What’s the Frequency? Q&A with Andrea Godfrey

To answer that question — which puzzles marketers and plagues consumers — Andrea Godfrey, assistant professor of marketing in the School of Business Administration at the University of California, Riverside, spent 39 months working with two co-authors to analyze phone, mail and e-mail communication between an auto dealership and its customers. The result was “Enough Is Enough! The Fine Line in Executing Multichannel Relational Communication,” published in the July 2011 issue of Journal of Marketing.

Although the study cautions marketers not to oversaturate consumers with heaps of communication, it also made a discovery that even Godfrey admits was a surprise: Customers are willing to take on at least twice as many direct mail messages as communications through any other medium. Because of this, the authors suggest that companies not only keep mail as a key part of their communications arsenal — but that they consider boosting their mail spend.

Godfrey recently discussed her findings.

Deliver: The age of digital communications has meant increased frequency of marketing messages to consumers. Generally speaking, what did your study find about heightened communications frequency?

Andrea Godfrey: Many companies believe that one way to build stronger customer relationships is to increase the amount of contact they have with customers. That makes sense, of course, but our findings suggest that taking this “more is better” approach isn’t always beneficial for building customer relationships and, in fact, can actually drive customers away.

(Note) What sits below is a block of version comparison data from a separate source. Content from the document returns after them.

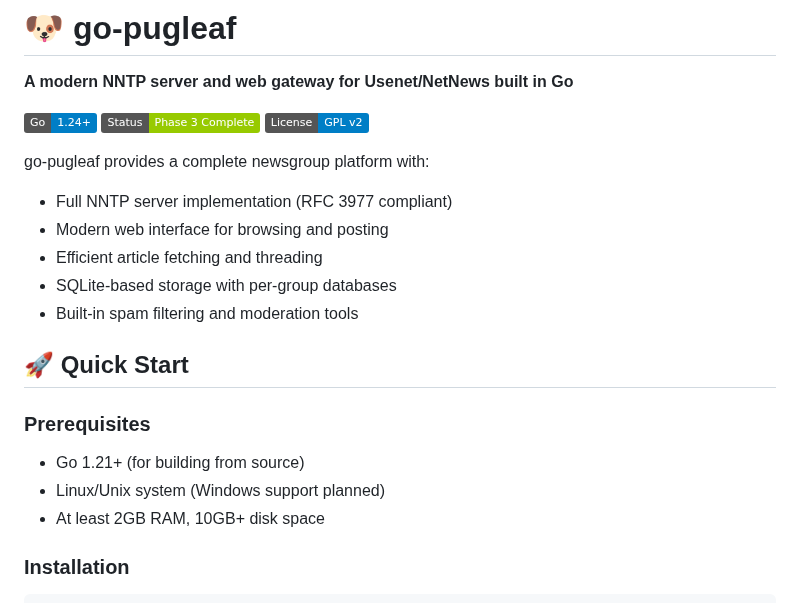
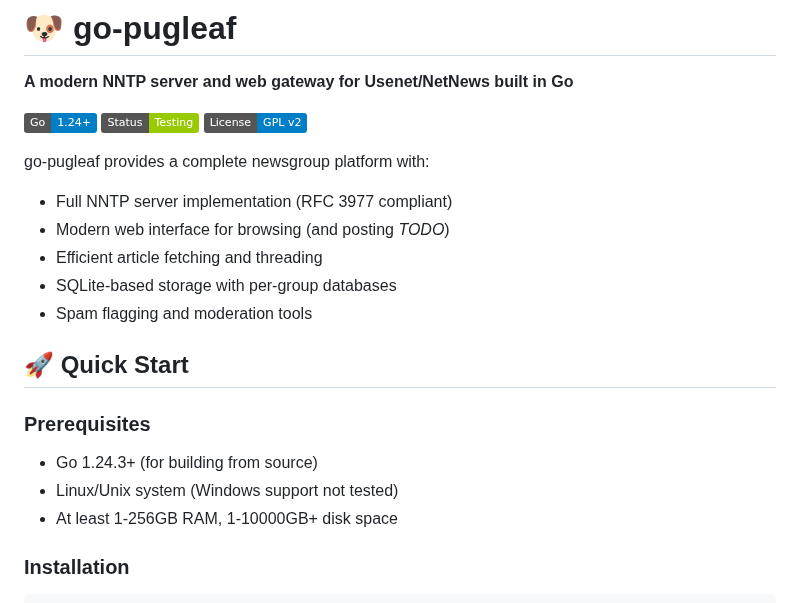
Before and after one commit to go-while/go-pugleaf, a Markdown page: README.md, the part around the change. Drawn GitHub-style; badges without logos.

```diff
--- a/README.md
+++ b/README.md
@@ -3,24 +3,23 @@
 **A modern NNTP server and web gateway for Usenet/NetNews built in Go**
 
 [![Go Version](https://img.shields.io/badge/Go-1.24+-blue.svg)](https://golang.org)
-[![Development Status](https://img.shields.io/badge/Status-Phase%203%20Complete-green.svg)](#development-status)
+[![Development Status](https://img.shields.io/badge/Status-Testing-green.svg)](#development-status)
 [![License](https://img.shields.io/badge/License-GPL%20v2-blue.svg)](LICENSE)
-
 
 
 go-pugleaf provides a complete newsgroup platform with:
 - Full NNTP server implementation (RFC 3977 compliant)
-- Modern web interface for browsing and posting
+- Modern web interface for browsing (and posting *TODO*)
 - Efficient article fetching and threading
 - SQLite-based storage with per-group databases
-- Built-in spam filtering and moderation tools
+- Spam flagging and moderation tools
 
 ## 🚀 Quick Start
 
 ### Prerequisites
-- Go 1.21+ (for building from source)
-- Linux/Unix system (Windows support planned)
-- At least 2GB RAM, 10GB+ disk space
+- Go 1.24.3+ (for building from source)
+- Linux/Unix system (Windows support not tested)
+- At least 1-256GB RAM, 1-10000GB+ disk space
 
 ### Installation
 
```
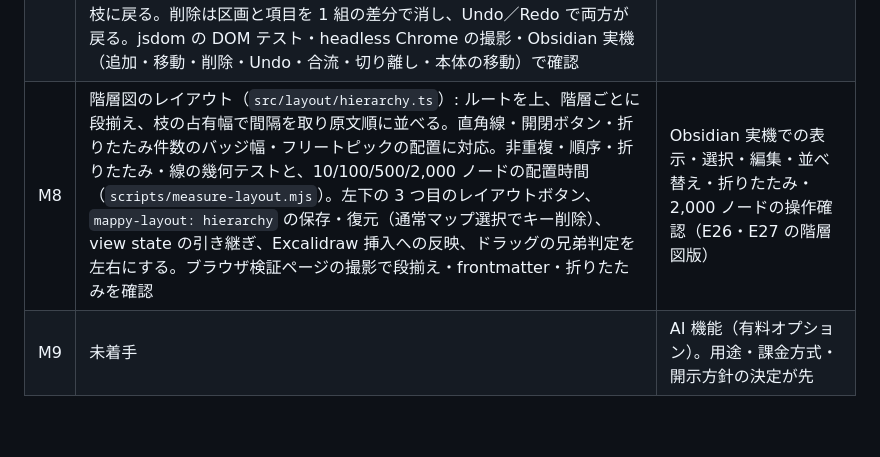
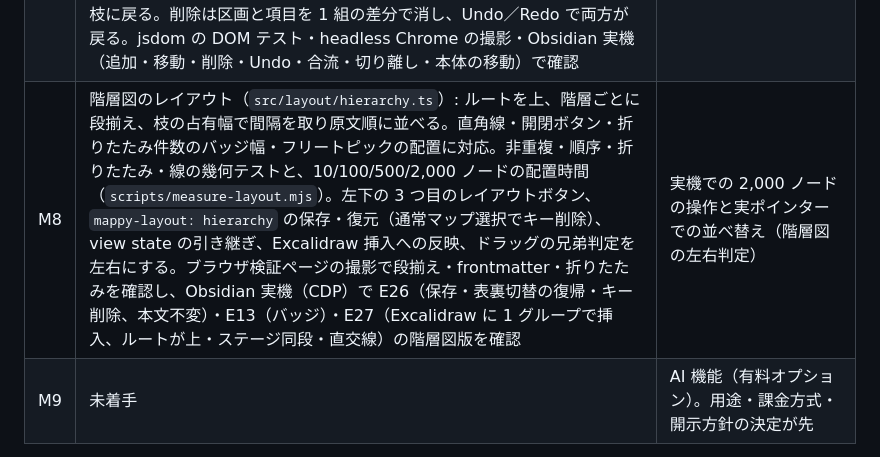
Before and after one commit to hiroyaiizuka/Mappy, a Markdown page: docs/product-plan.md, the part around the change. GitHub-like rendering; blank space fills up the shorter version.

Commit message:
docs(product-plan): record the real-vault check of the hierarchy layout button, frontmatter and Excalidraw insertion (LEV-37)
Co-Authored-By: Claude Opus 5 (1M context) <noreply@anthropic.com>

```diff
--- a/docs/product-plan.md
+++ b/docs/product-plan.md
@@ -16,7 +16,7 @@ H0a の静的検査・テスト・配布物検証に加え、M1〜M4 の機能
 | M5 | lint・manifest・配布物の自動検査 | 公開ライセンス、名称・ID、対応環境確認、公開審査 |
 | M6 | 表裏切替コマンド、`mappy: true` によるマップ識別、Excalidraw への挿入（対話フレーム／Option ドロップ／コマンド） | 実際のポインターによるドラッグ、Excalidraw 無効・再読込との組み合わせ、モバイル |
 | M7 | フリートピックの表示と位置の保存（core / layout）: 最初の見出し区画を本体、後ろの最上位区画をフリートピックとして配置。`mappy-topics`（見出しの文をキー、レイアウト別）の flow／block 読み取りと、そのキーだけを差し替える書き込み、改名時のキー更新、位置未設定の既定配置、Fit への包含。フリートピックの追加・ドラッグ移動・削除と Undo（ui / interaction）: 空白のダブルクリック・右クリック「トピックを追加」で文書末尾に `## ` を追加してその場で入力し、確定で見出しの文と押した位置を 1 組の差分で保存。トピックのルートをドラッグすると木ごと動き、離した位置を `mappy-topics` のそのレイアウトの項目だけに書く（初回の移動でキーを作る）。ノードの隣へ運ぶと（相手に重ねなくても）仮ノードと青線で移動先を示し、離すとその子の枝になる（区画→リストの枝。本文・画像・入れ子を保ち、項目も消える）。本体のルートをドラッグすると本体がトピックに対して動き、全トピックの位置を書き換える。枝を空白へ離すとその枝が新しいトピックになり（リストの枝→区画。離した位置を保存）、Undo で枝に戻る。削除は区画と項目を 1 組の差分で消し、Undo／Redo で両方が戻る。jsdom の DOM テスト・headless Chrome の撮影・Obsidian 実機（追加・移動・削除・Undo・合流・切り離し・本体の移動）で確認 | Excalidraw 挿入に含めるかの判断、E29 の残り（Mappy 以外で開いた表示・Properties の目視） |
-| M8 | 階層図のレイアウト（`src/layout/hierarchy.ts`）: ルートを上、階層ごとに段揃え、枝の占有幅で間隔を取り原文順に並べる。直角線・開閉ボタン・折りたたみ件数のバッジ幅・フリートピックの配置に対応。非重複・順序・折りたたみ・線の幾何テストと、10/100/500/2,000 ノードの配置時間（`scripts/measure-layout.mjs`）。左下の 3 つ目のレイアウトボタン、`mappy-layout: hierarchy` の保存・復元（通常マップ選択でキー削除）、view state の引き継ぎ、Excalidraw 挿入への反映、ドラッグの兄弟判定を左右にする。ブラウザ検証ページの撮影で段揃え・frontmatter・折りたたみを確認 | Obsidian 実機での表示・選択・編集・並べ替え・折りたたみ・2,000 ノードの操作確認（E26・E27 の階層図版） |
+| M8 | 階層図のレイアウト（`src/layout/hierarchy.ts`）: ルートを上、階層ごとに段揃え、枝の占有幅で間隔を取り原文順に並べる。直角線・開閉ボタン・折りたたみ件数のバッジ幅・フリートピックの配置に対応。非重複・順序・折りたたみ・線の幾何テストと、10/100/500/2,000 ノードの配置時間（`scripts/measure-layout.mjs`）。左下の 3 つ目のレイアウトボタン、`mappy-layout: hierarchy` の保存・復元（通常マップ選択でキー削除）、view state の引き継ぎ、Excalidraw 挿入への反映、ドラッグの兄弟判定を左右にする。ブラウザ検証ページの撮影で段揃え・frontmatter・折りたたみを確認し、Obsidian 実機（CDP）で E26（保存・表裏切替の復帰・キー削除、本文不変）・E13（バッジ）・E27（Excalidraw に 1 グループで挿入、ルートが上・ステージ同段・直交線）の階層図版を確認 | 実機での 2,000 ノードの操作と実ポインターでの並べ替え（階層図の左右判定） |
 | M9 | 未着手 | AI 機能（有料オプション）。用途・課金方式・開示方針の決定が先 |
 
 最新の見た目・操作の受入条件は [interaction-revision.md](./interaction-revision.md) に記す。
```
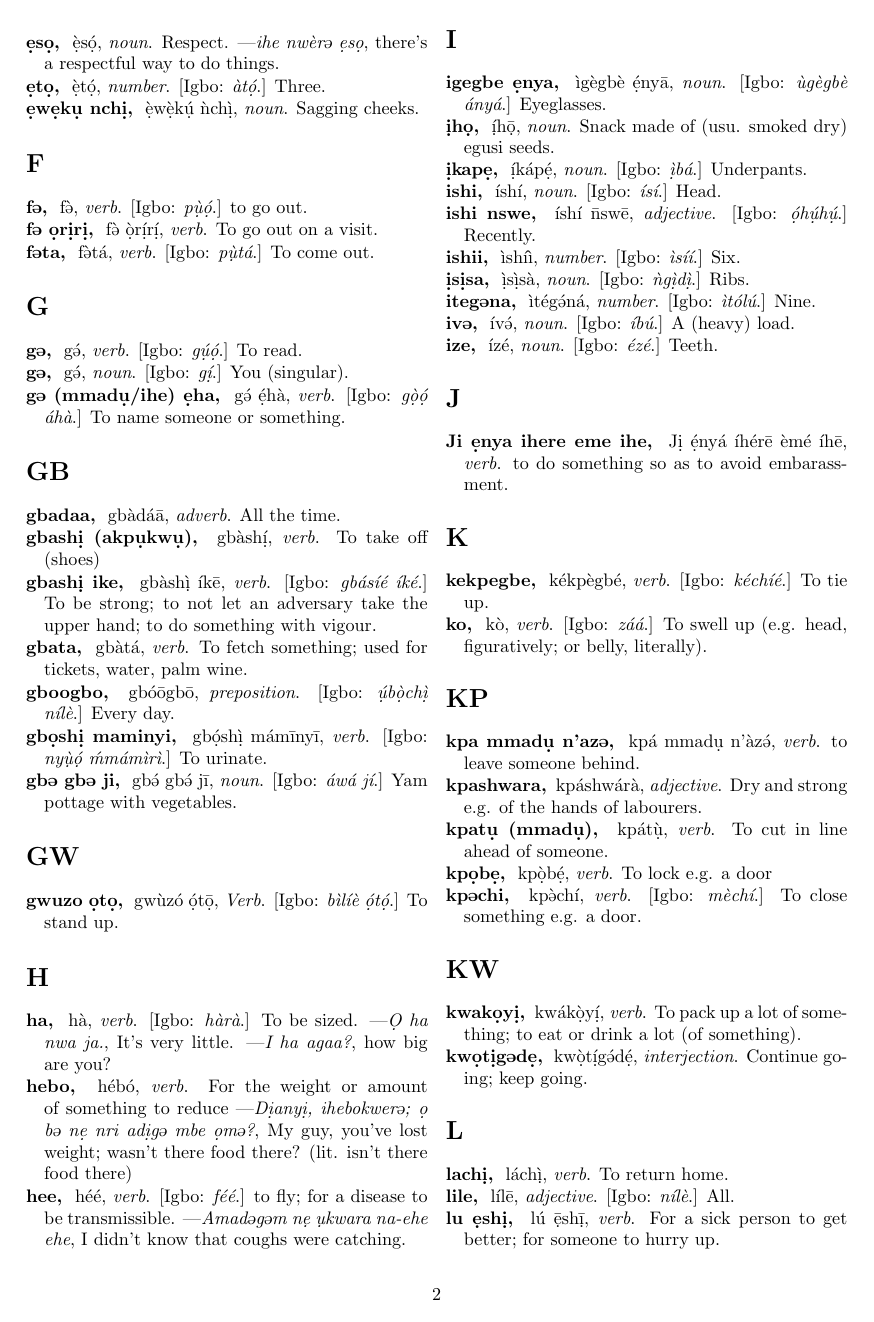
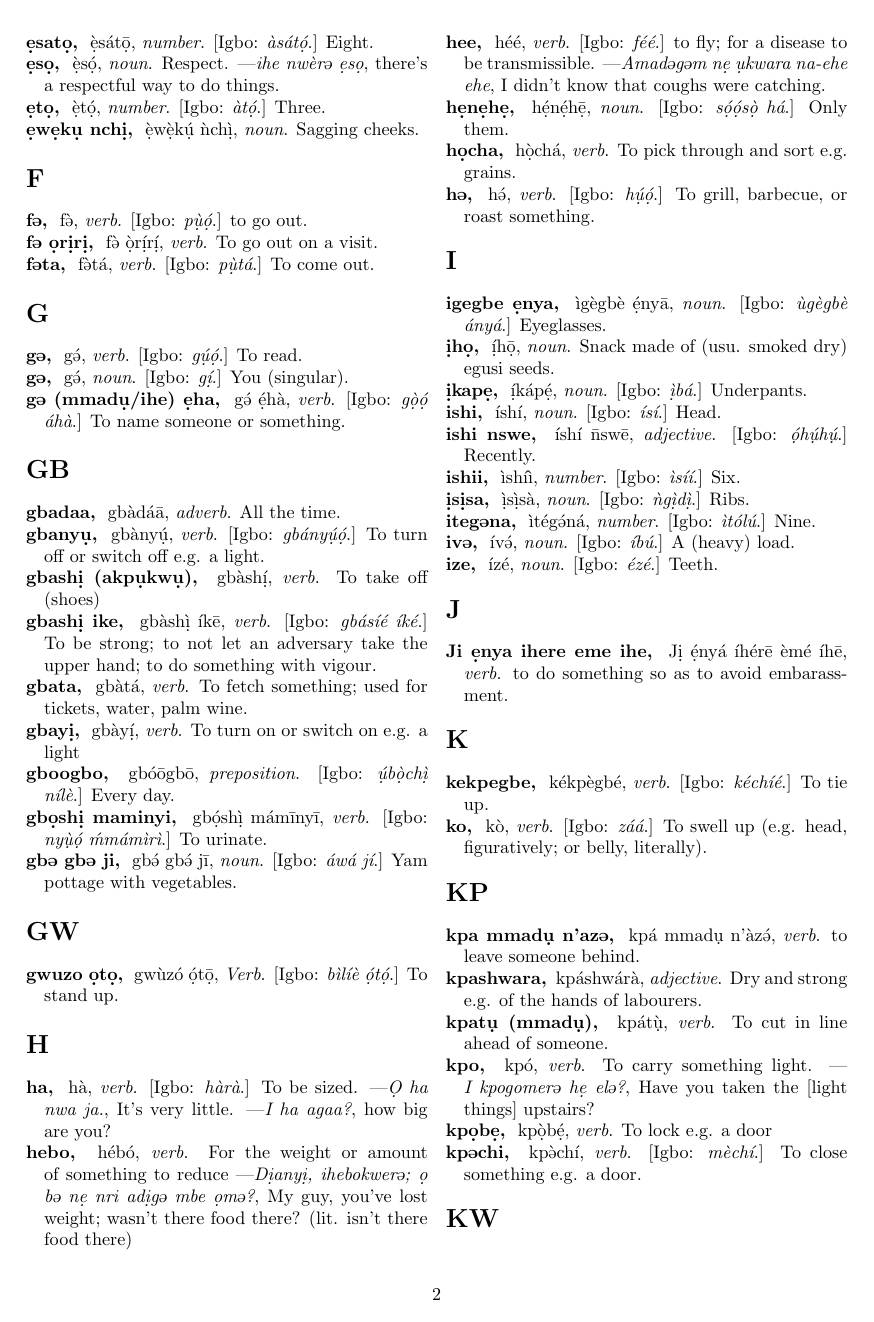
Before and after one commit to ogennadi/stella-dict, a LaTeX document (dict.tex): page 2 of 5. Compiled offline with pdfLaTeX.

Commit message:
Added words

```diff
--- a/dict.tex
+++ b/dict.tex
@@ -418,6 +424,12 @@
   \partofspeech{adverb}
   \definition  {All the time.}
 
+  \display     {gbany\d u}{gbanyu}
+  \head        {gb\l any\hd u}
+  \partofspeech{verb}
+  \igboizugbe  {gb\h any\hd u\hd o}
+  \definition  {To turn off or switch off e.g. a light.}
+
   \display     {gbash\d i (akp\d ukw\d u)}{gbashi akpukwu}
   \head        {gb\l ash\hd i}
   \partofspeech{verb}
@@ -433,6 +445,11 @@
   \head        {gb\l at\h a}
   \partofspeech{verb}
   \definition  {To fetch something; used for tickets, water, palm wine.}
+
+  \display     {gbay\d i}{gbayi}
+  \head        {gb\l ay\hd i}
+  \partofspeech{verb}
+  \definition  {To turn on or switch on e.g. a light}
 
   \display     {gboogbo}{gboogbo}
   \head        {gb\h o\m ogb\m o}
@@ -482,6 +499,23 @@
   \igboizugbe  {f\h e\h e}
   \definition  {to fly; for a disease to be transmissible.}
   \example     {Amad\+g\+m n\d e \d ukwara na-ehe ehe}{I didn't know that coughs were catching.}
+
+  \display     {h\d en\d eh\d e}{henehe}
+  \head        {h\hd en\hd eh\md e}
+  \partofspeech{noun}
+  \igboizugbe  {s\hd o\hd os\ld o h\h a}
+  \definition  {Only them.}
+
+  \display     {h\d ocha}{hocha}
+  \head        {h\ld och\h a}
+  \partofspeech{verb}
+  \definition  {To pick through and sort e.g. grains.}
+
+  \display     {h\+}{hu}
+  \head        {h\h\+}
+  \partofspeech{verb}
+  \igboizugbe  {h\hd u\hd o}
+  \definition  {To grill, barbecue, or roast something.}
 
 \letter{I}
   \display     {igegbe \d enya}{igegbe enya}
@@ -580,6 +614,12 @@
   \head        {kp\h at\ld u}
   \partofspeech{verb}
   \definition  {To cut in line ahead of someone.}
+
+  \display     {kpo}{kpo}
+  \head        {kp\h o}
+  \partofspeech{verb}
+  \definition  {To carry something light.}
+  \example     {I kpogomer\+ h\d e el\+?}{Have you taken the [light things] upstairs?}
 
   \display     {kp\d ob\d e}{kpobe}
   \head        {kp\ld ob\hd e}
```
Also changed, not shown: dict.tex (46 more changed lines).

Deliver: Interesting. And yet the study also discovered that customers will tolerate twice as much mail as e-mail contact. Why?

Godfrey: This finding was unexpected — but one explanation might be that consumers find it obtrusive when companies contact them by telephone or even by e-mail. On the other hand, when customers receive information by mail, they can review the information when it’s convenient for them. As a result, customers might be more receptive to the information and more tolerant of being contacted more often if the communication is by mail.

Deliver: So should CMOs boost their mail spend?

Godfrey: While it’s not accurate to say that mail is the single best communication approach for all companies, our findings suggest that mail should continue to be an important part of a company’s customer contact strategy. For certain types of companies or for particular types of messages, mail may actually be more effective than other communication channels at driving customer purchasing.

Deliver: What are some of the other key highlights of this study?

Godfrey: One of the main takeaways of the study was that the ideal amount of communication tends to vary for different communication channels. Companies shouldn’t assume that the ideal number of contacts when using mail will be the same when using the phone or e-mail. Another highlight was the importance of matching the communication channel used with customers’ preferences. Using contact channels that a customer has a high preference for significantly boosts the effectiveness of the communication.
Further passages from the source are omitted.